The training you provide your employees ought to face an updating process on an annual or semi-annual basis.  This refresher training should be documented and signed off by your staff.

Ensuring that your company is doing all reasonable due diligence to accommodate emergency situations by training and providing adequate responses is all that any company can do at the minimum to protect themselves from legal ramification.

Consulting the governing agency in your area is recommended to ensure your company is compliant with all local legislation regarding employee injury report forms and their filing requirements.

What Is The Statute Of Limitation On A Workplace Injury In The Us?

Each state in the United States carries it’s own statute of limitations regarding workplace injuries.  For a complete list see the list at the FindLaw® site here.  If not in the US, consult your local state or province agency residing over the workplace employee injury report form process from the links in the table above.

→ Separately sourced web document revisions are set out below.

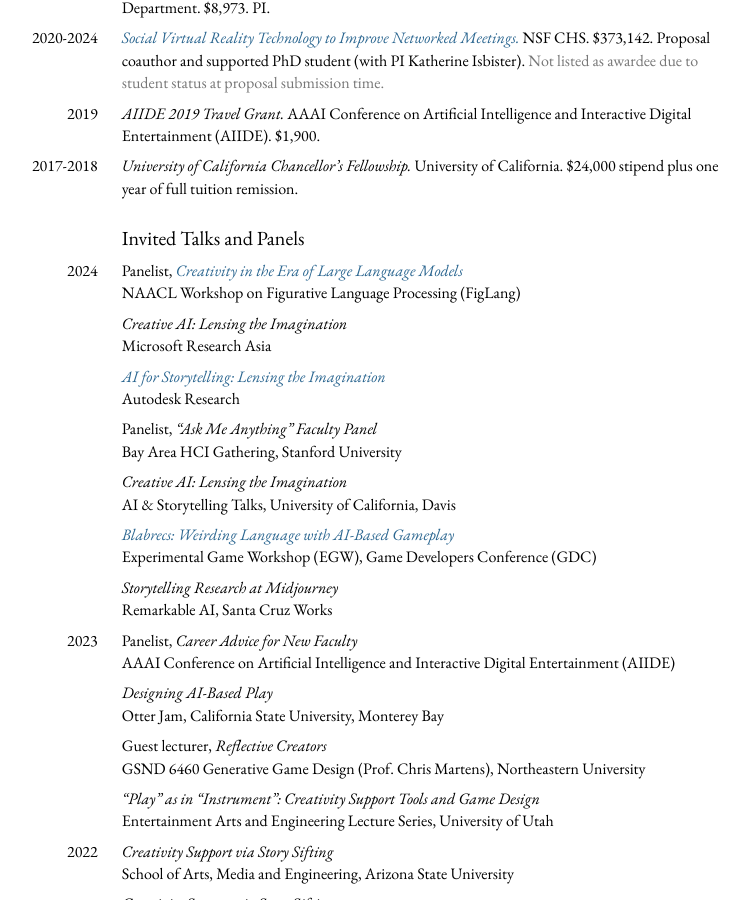
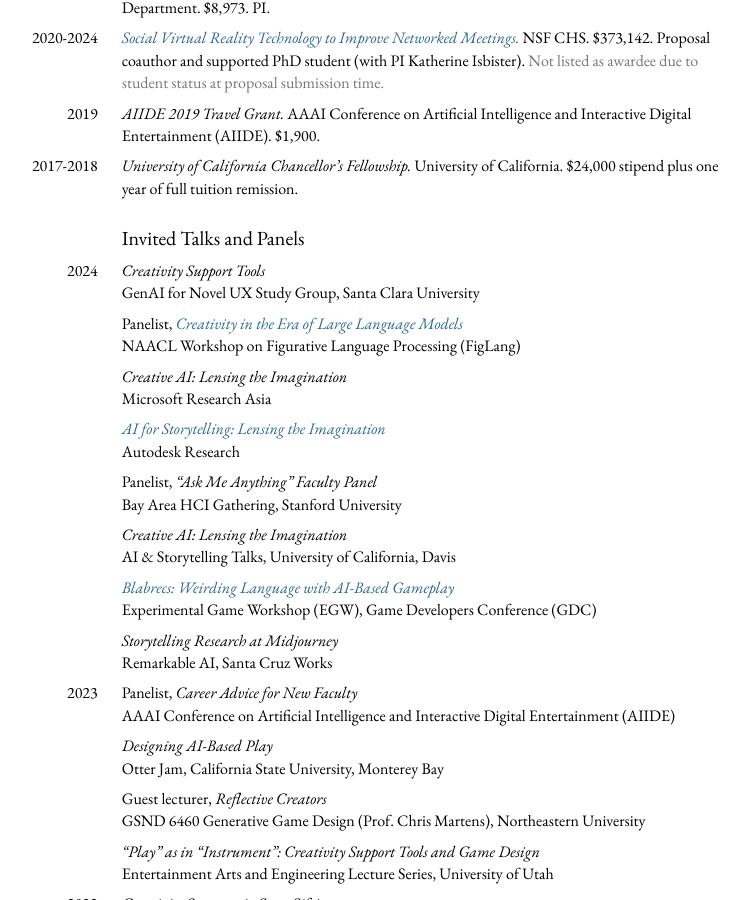
Before and after one commit to mkremins/mkremins.github.io, a Jekyll site: the page built from cv/index.html, in a window 1280 px wide and 900 px high, scrolled down 6826 px. Shown: the whole window, without its empty margins (261-1010 px from the left). Built offline with Jekyll 4.4.1, drawn with Linux system fonts in a browser that asks for light colours.

Commit message:
Add SCU GenAI study group talk

```diff
--- a/_data/talks.json
+++ b/_data/talks.json
@@ -1,4 +1,12 @@
 [
+{
+  "title": "Creativity Support Tools",
+  "url": "",
+  "year": "2024",
+  "venue": "SCU GenAI for Novel UX Study Group",
+  "venue_long": "GenAI for Novel UX Study Group, Santa Clara University",
+  "note": "invited"
+},
 {
   "title": "Creativity in the Era of Large Language Models",
   "year": "2024",
```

What To Do If An Employee Is Injured Outside Of Work?

When an employee is injured outside of work, it can have a drastic effect on their ability to perform their job.  As an employer, it can be tempting to want to punish an employee for causing grief to their management from a preventable injury outside of work.  However, good work ethics would dictate that this situation must still be addressed with concern and care from the employer.

A best practise for these situations is to do the following as an employer immediately upon finding out that an employee was injured outside of work.

  1. Create a Non-Workplace Employee Injury Report to document the situation.
  2. Have the employee provide medical documentation of their medical requirements.
  3. Create a reasonable return-to-work plan, based on the recommendations of medical professionals.
  4. Reasonably accomodate the employee to fulfill the return-to-work plan.

Following these steps ensures that you, the employer, are making a reasonable effort to accommodate the employee.  The documentation ought to be kept and the injury analysed to ensure that the injury does not cause a secondary injury that could be work-related.  For example, if an employee pulled their back while moving on the weekend, their employment may need modification to avoid possible work-related back injuries by the employee in the near future.  Always consult and follow the advice of medical professionals.

Sources